#### Action item:
The whole listing, please: repeat it exactly, with the pictures left out.

#### Given data:
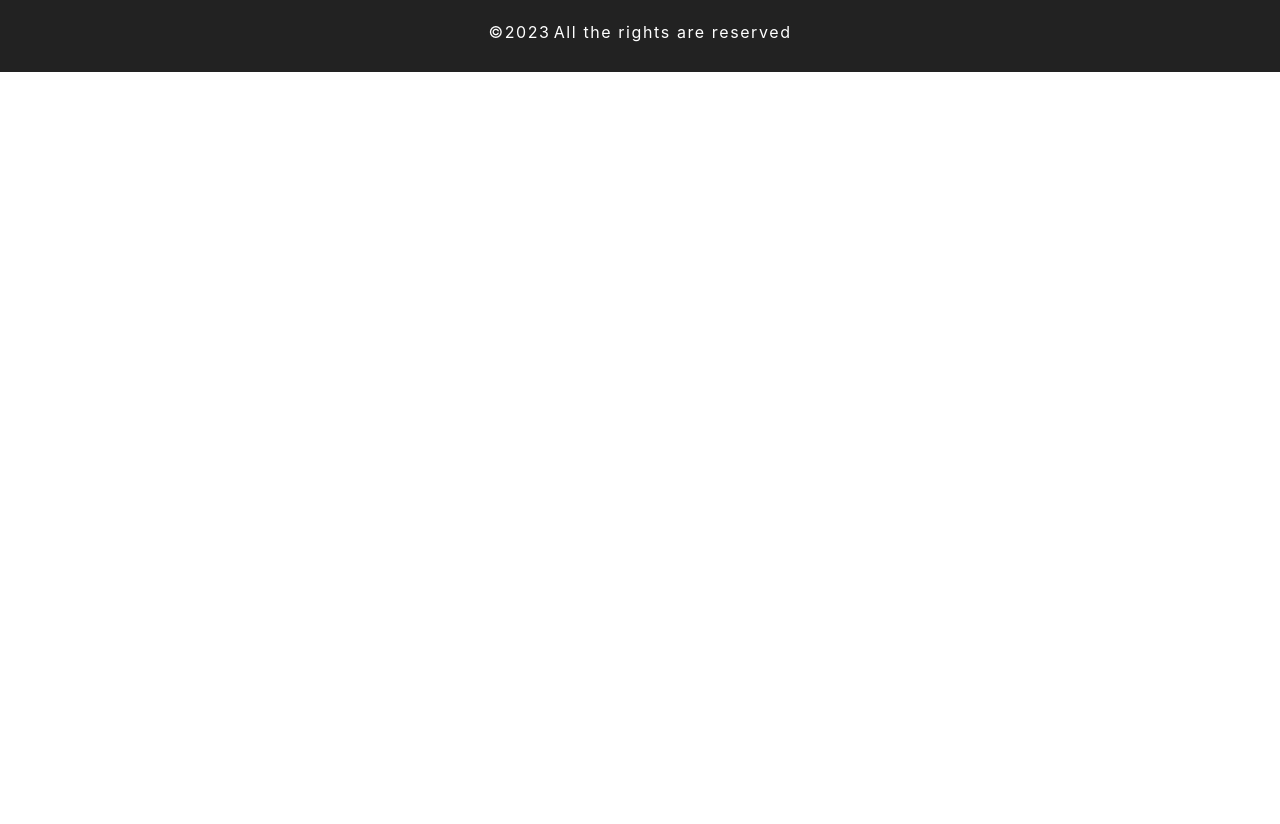
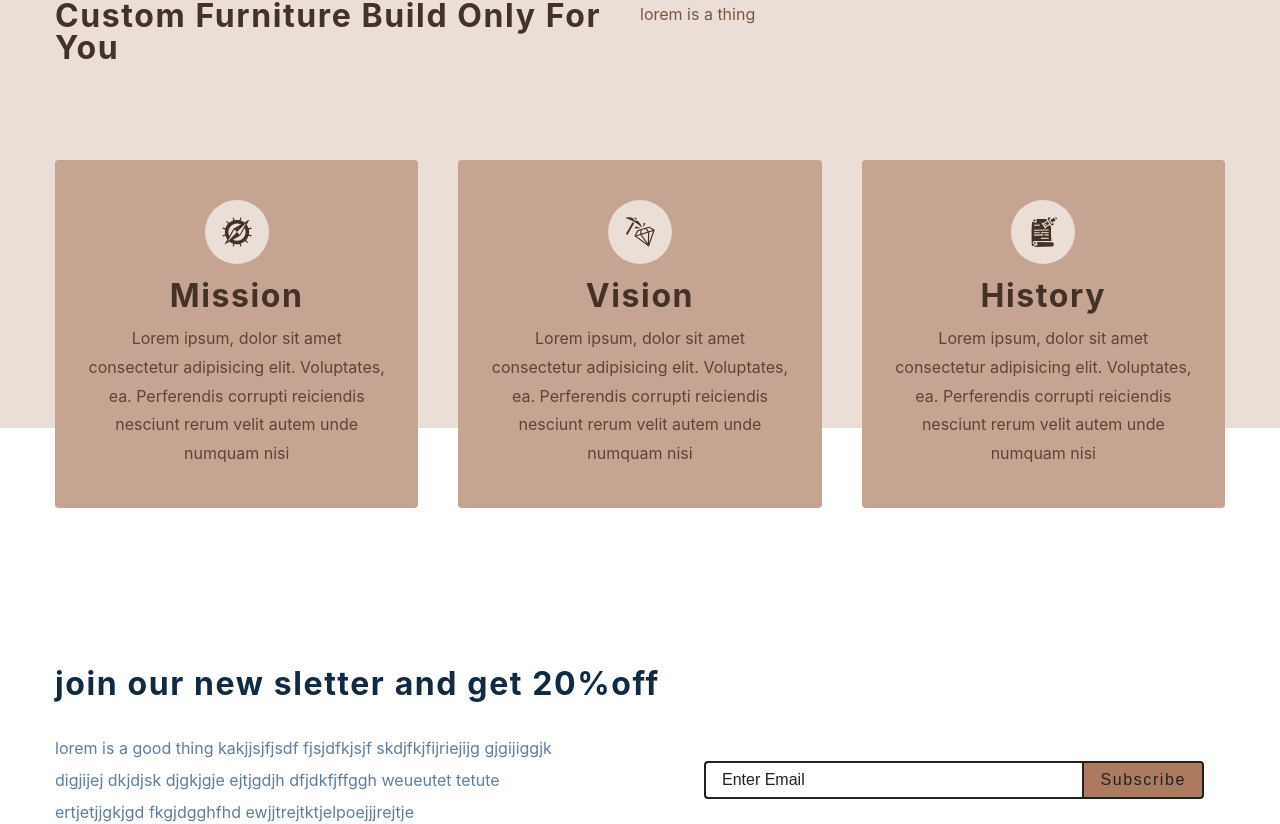
Before and after one commit to suryasardar/E-commerce, a React (Create React App) app: page / in a window 1280 px wide. Shown: the part 916-1740 px from the top of the page. Before the commit the page ends 988 px from the top, so only its background shows below. Built offline with nearby package versions, Linux system fonts and the light colour scheme; the HTML template or start-up script is replaced by a standard one.

Commit message:
done component

```diff
--- a/src/components/Contact.js
+++ b/src/components/Contact.js
@@ -1,9 +1,32 @@
-import React from 'react'
-import styled from 'styled-components'
+import React from "react";
+import styled from "styled-components";
 
 const Contact = () => {
-  return <h4>contact section</h4>
-}
+  return (
+    <Wrapper>
+      <div className="section-center">
+        <h3>join our new sletter and get 20%off</h3>
+        <div className="content">
+          <p>
+            lorem is a good thing kakjjsjfjsdf fjsjdfkjsjf skdjfkjfijriejijg
+            gjgijiggjk digjijej dkjdjsk djgkjgje ejtjgdjh dfjdkfjffggh weueutet
+            tetute ertjetjjgkjgd fkgjdgghfhd ewjjtrejtktjelpoejjjrejtje
+          </p>
+          <form className="contact-form">
+            <input
+              type="email"
+              className="form-input"
+              placeholder="enter email"
+            />
+            <button type="button" className="submit-btn">
+              subscribe
+            </button>
+          </form>
+        </div>
+      </div>
+    </Wrapper>
+  );
+};
 const Wrapper = styled.section`
   padding: 5rem 0;
   h3 {
@@ -67,6 +90,6 @@ const Wrapper = styled.section`
   @media (min-width: 1280px) {
     padding: 15rem 0;
   }
-`
+`;
 
-export default Contact
+export default Contact;
--- a/src/components/Services.js
+++ b/src/components/Services.js
@@ -1,10 +1,32 @@
-import React from 'react'
-import styled from 'styled-components'
-import { services } from '../utils/constants'
+import React from "react";
+import styled from "styled-components";
+import { services } from "../utils/constants";
+import { icons } from "react-icons";
 
 const Services = () => {
-  return <h4>services </h4>
-}
+  return (
+    <Wrapper>
+      <div className="section-center">
+        <article className="header">
+          <h3> custom furniture build only for you</h3>
+          <p>lorem is a thing</p>
+        </article>
+        <div className="services-center">
+          {services.map((services) => {
+            const { icon, id, text, title } = services;
+            return (
+              <article key={id} className="service">
+                <span className="icon">{icon}</span>
+                <h3> {title}</h3>
+                <p>{text}</p>
+              </article>
+            );
+          })}
+        </div>
+      </div>
+    </Wrapper>
+  );
+};
 
 const Wrapper = styled.section`
   h3,
@@ -68,5 +90,5 @@ const Wrapper = styled.section`
       transform: translateY(5rem);
     }
   }
-`
-export default Services
+`;
+export default Services;
```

#### Answer:
Before and after one commit to suryasardar/E-commerce, a React (Create React App) app: page / in a window 1280 px wide. Shown: the part 916-1740 px from the top of the page. Before the commit the page ends 988 px from the top, so only its background shows below. Built offline with nearby package versions, Linux system fonts and the light colour scheme; the HTML template or start-up script is replaced by a standard one.

Commit message:
done component

```diff
--- a/src/components/Contact.js
+++ b/src/components/Contact.js
@@ -1,9 +1,32 @@
-import React from 'react'
-import styled from 'styled-components'
+import React from "react";
+import styled from "styled-components";
 
 const Contact = () => {
-  return <h4>contact section</h4>
-}
+  return (
+    <Wrapper>
+      <div className="section-center">
+        <h3>join our new sletter and get 20%off</h3>
+        <div className="content">
+          <p>
+            lorem is a good thing kakjjsjfjsdf fjsjdfkjsjf skdjfkjfijriejijg
+            gjgijiggjk digjijej dkjdjsk djgkjgje ejtjgdjh dfjdkfjffggh weueutet
+            tetute ertjetjjgkjgd fkgjdgghfhd ewjjtrejtktjelpoejjjrejtje
+          </p>
+          <form className="contact-form">
+            <input
+              type="email"
+              className="form-input"
+              placeholder="enter email"
+            />
+            <button type="button" className="submit-btn">
+              subscribe
+            </button>
+          </form>
+        </div>
+      </div>
+    </Wrapper>
+  );
+};
 const Wrapper = styled.section`
   padding: 5rem 0;
   h3 {
@@ -67,6 +90,6 @@ const Wrapper = styled.section`
   @media (min-width: 1280px) {
     padding: 15rem 0;
   }
-`
+`;
 
-export default Contact
+export default Contact;
--- a/src/components/Services.js
+++ b/src/components/Services.js
@@ -1,10 +1,32 @@
-import React from 'react'
-import styled from 'styled-components'
-import { services } from '../utils/constants'
+import React from "react";
+import styled from "styled-components";
+import { services } from "../utils/constants";
+import { icons } from "react-icons";
 
 const Services = () => {
-  return <h4>services </h4>
-}
+  return (
+    <Wrapper>
+      <div className="section-center">
+        <article className="header">
+          <h3> custom furniture build only for you</h3>
+          <p>lorem is a thing</p>
+        </article>
+        <div className="services-center">
+          {services.map((services) => {
+            const { icon, id, text, title } = services;
+            return (
+              <article key={id} className="service">
+                <span className="icon">{icon}</span>
+                <h3> {title}</h3>
+                <p>{text}</p>
+              </article>
+            );
+          })}
+        </div>
+      </div>
+    </Wrapper>
+  );
+};
 
 const Wrapper = styled.section`
   h3,
@@ -68,5 +90,5 @@ const Wrapper = styled.section`
       transform: translateY(5rem);
     }
   }
-`
-export default Services
+`;
+export default Services;
```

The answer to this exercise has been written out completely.